Action Breakdown #21: Film Techniques

A director is probably as important to the action movie as the actor or the effects are. He is the man responsible for bringing the action to life and delivering that spectacle to us when we enter the movie theater. The director will use various camera techniques in order to enhance the movie going experience for us action fans. To put us in the middle of the action so to speak. The director uses various filming techniques in order to enhance the action and they can range from impressive to irritating depending on your tastes.

Shaky Cam: The ever hated shaky cam made popular by the Bourne films. This is used to create tension by bringing the audience into the action by use of erratic movements. This has transformed into one of the biggest pet peeves in action cinema today. It really depends on how it is used and to what effect it is used during the movie.

Slow Motion: A film technique as old as the genre itself. It is used to either showcase a really cool action setpiece or stunt or increase the drama of a particular scene.

Zoom: Used mostly for dramatic effect with the director having the camera zoom in to an object or an actor’s face during a tense scene.

Tracking Shots: Camera shots that follow our actor throughout the action scene. They can be either edited together or done in one take. Think the hallway scene in Oldboy or the shootout scene in Heat.

Split Screens: This is one technique that is barely used in action films nowadays except for maybe some TV shows. It can be an effective technique when used properly in order to increase the importance of an action scene

Quick Cuts: Most often connected with the styles of Michael Bay and Tony Scott, this style is a really popular form of filming to increase that feeling of high stakes that is necessary in action films in order to become effective.

Lens Flares: A most recent film technique used to enhance the realism of the scene by enhancing the light reflections in a scene to put you in the action. It can be really annoying when it is overused (Battleship), but it can still be a cool effect in moderation.

Still Shots: These are probably one of my favorites. The still shot that showcases a fight scene or some sort of action or conversation between two actors. It really feels like you are there watching it unfold before your eyes. It is simply and effective.

Crane Shots: The bird’s eye view shots that are usually seen in fantasy films. Take the wide shots of New Zealand in the Lord of the Rings trilogy.



About the Author

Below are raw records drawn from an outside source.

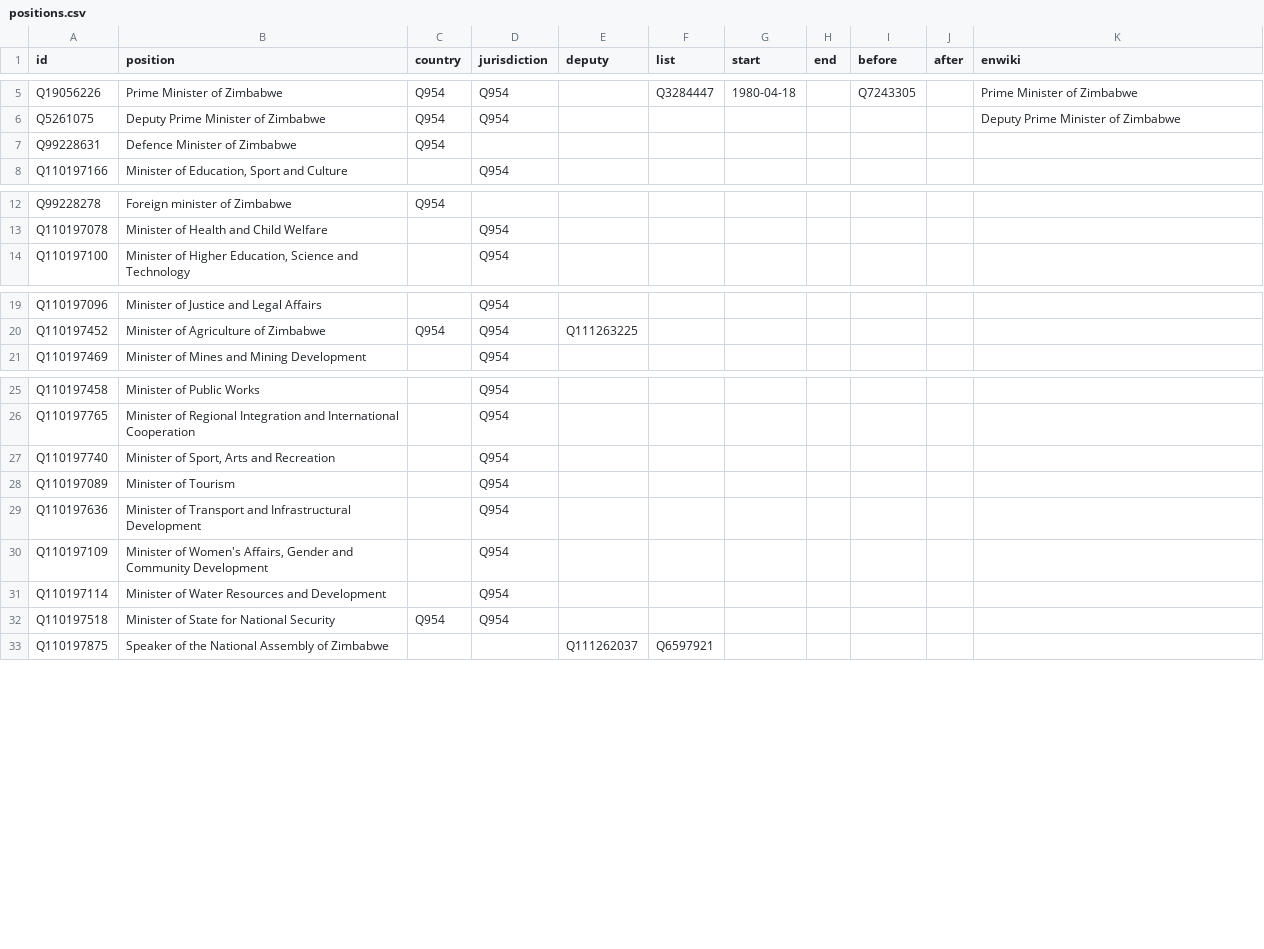
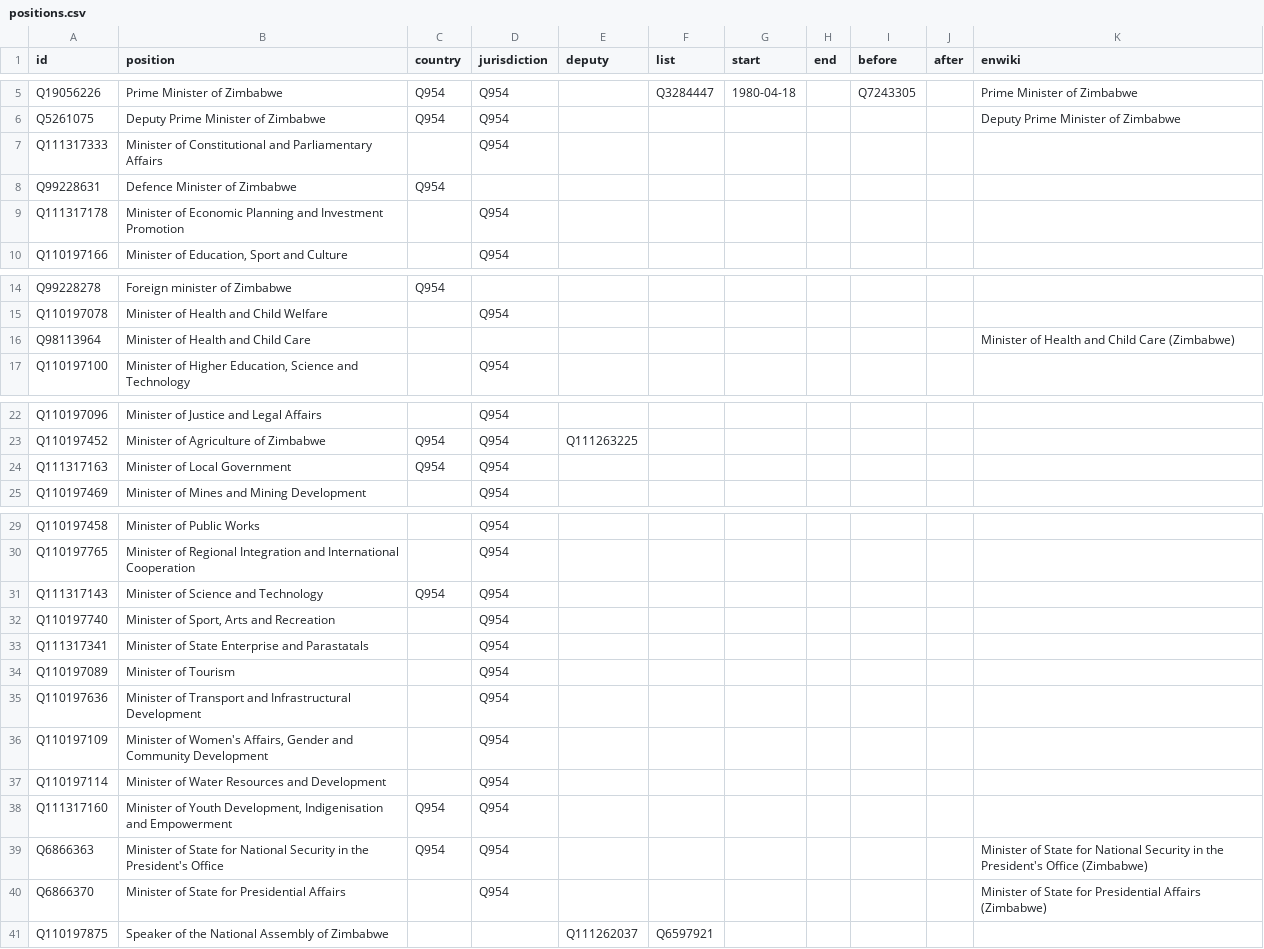
Before and after one commit to every-politician-scrapers/zimbabwe, a CSV file: html/positions.csv, drawn as a sheet; only a part is shown, gaps mark what is left out.

```diff
--- a/html/positions.csv
+++ b/html/positions.csv
@@ -6,3 +6,5 @@ Q19056226,Prime Minister of Zimbabwe,Q954,Q954,,Q3284447,1980-04-18,,Q7243305,,P
 Q5261075,Deputy Prime Minister of Zimbabwe,Q954,Q954,,,,,,,Deputy Prime Minister of Zimbabwe
+Q111317333,Minister of Constitutional and Parliamentary Affairs,,Q954,,,,,,,
 Q99228631,Defence Minister of Zimbabwe,Q954,,,,,,,,
+Q111317178,Minister of Economic Planning and Investment Promotion,,Q954,,,,,,,
 Q110197166,"Minister of Education, Sport and Culture",,Q954,,,,,,,
@@ -13,2 +15,3 @@ Q99228278,Foreign minister of Zimbabwe,Q954,,,,,,,,
 Q110197078,Minister of Health and Child Welfare,,Q954,,,,,,,
+Q98113964,Minister of Health and Child Care,,,,,,,,,Minister of Health and Child Care (Zimbabwe)
 Q110197100,"Minister of Higher Education, Science and Technology",,Q954,,,,,,,
@@ -20,2 +23,3 @@ Q110197096,Minister of Justice and Legal Affairs,,Q954,,,,,,,
 Q110197452,Minister of Agriculture of Zimbabwe,Q954,Q954,Q111263225,,,,,,
+Q111317163,Minister of Local Government,Q954,Q954,,,,,,,
 Q110197469,Minister of Mines and Mining Development,,Q954,,,,,,,
@@ -26,3 +30,5 @@ Q110197458,Minister of Public Works,,Q954,,,,,,,
 Q110197765,Minister of Regional Integration and International Cooperation,,Q954,,,,,,,
+Q111317143,Minister of Science and Technology,Q954,Q954,,,,,,,
 Q110197740,"Minister of Sport, Arts and Recreation",,Q954,,,,,,,
+Q111317341,Minister of State Enterprise and Parastatals,,Q954,,,,,,,
 Q110197089,Minister of Tourism,,Q954,,,,,,,
@@ -31,3 +37,5 @@ Q110197109,"Minister of Women's Affairs, Gender and Community Development",,Q954
 Q110197114,Minister of Water Resources and Development,,Q954,,,,,,,
-Q110197518,Minister of State for National Security,Q954,Q954,,,,,,,
+Q111317160,"Minister of Youth Development, Indigenisation and Empowerment",Q954,Q954,,,,,,,
+Q6866363,Minister of State for National Security in the President's Office,Q954,Q954,,,,,,,Minister of State for National Security in the President's Office (Zimbabwe)
+Q6866370,Minister of State for Presidential Affairs,,Q954,,,,,,,Minister of State for Presidential Affairs (Zimbabwe)
 Q110197875,Speaker of the National Assembly of Zimbabwe,,,Q111262037,Q6597921,,,,,
```
Also changed, not shown: html/current.csv, html/family.csv, 3 other files.
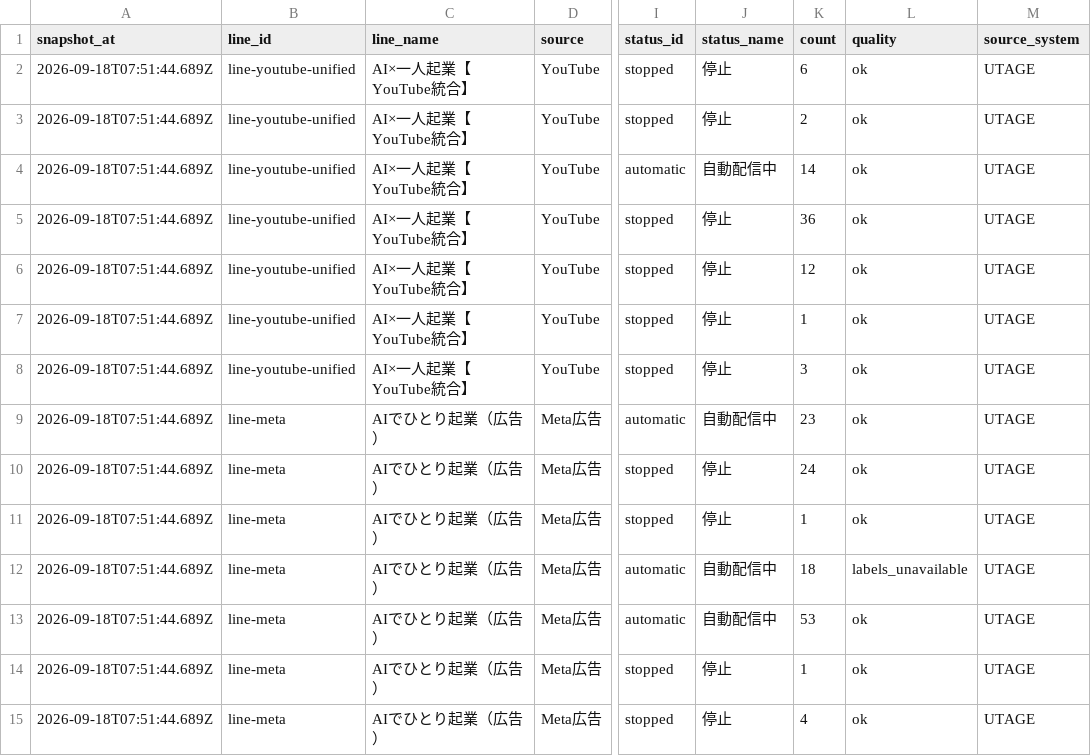
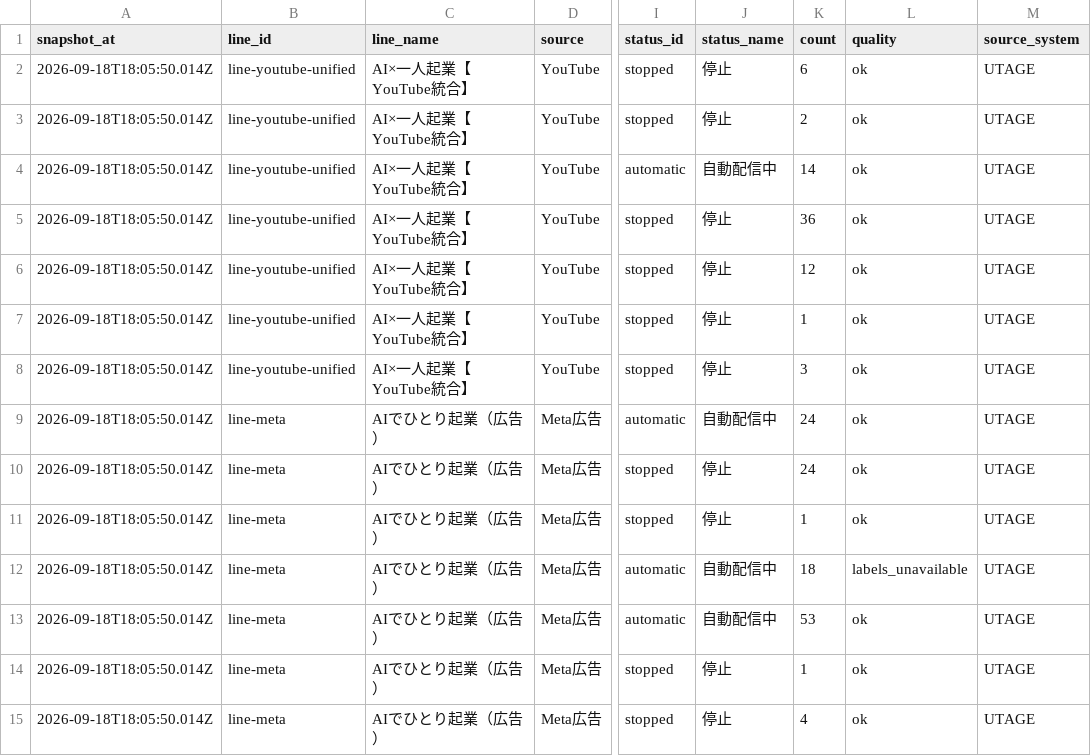
Before and after one commit to puuku0510/suya-youtube-line-dashboard, a CSV file: funnel-current.csv, drawn as a sheet; only a part is shown, gaps mark what is left out; the diff covers the shown part only; the diff names each change by its address in the sheet, - before the commit and + after, or states it on an @@ line.

```diff
--- a/funnel-current.csv
+++ b/funnel-current.csv
-A2:A15 (snapshot_at): 2026-09-18T07:51:44.689Z
+A2:A15 (snapshot_at): 2026-09-18T18:05:50.014Z
-K9 (count): 23
+K9 (count): 24
```
Also changed, not shown: 1 added row, 1 removed row and 31 edited cells elsewhere in this file, funnel-cohort.csv, funnel-sync-health.csv, 1 other file.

Omar
My name is Omar and I love action movies. I grew up loving action films thanks in part to my father who would deliver a healthy dose of Stallone, Schwarzenegger, Willis, and Seagal in my movie diet. Ever since then, I continue to love the genre more and more and go along perfectly with my love for the horror genre. What other movie genre can specialize in giving you pure adrenaline and excitement in every turn?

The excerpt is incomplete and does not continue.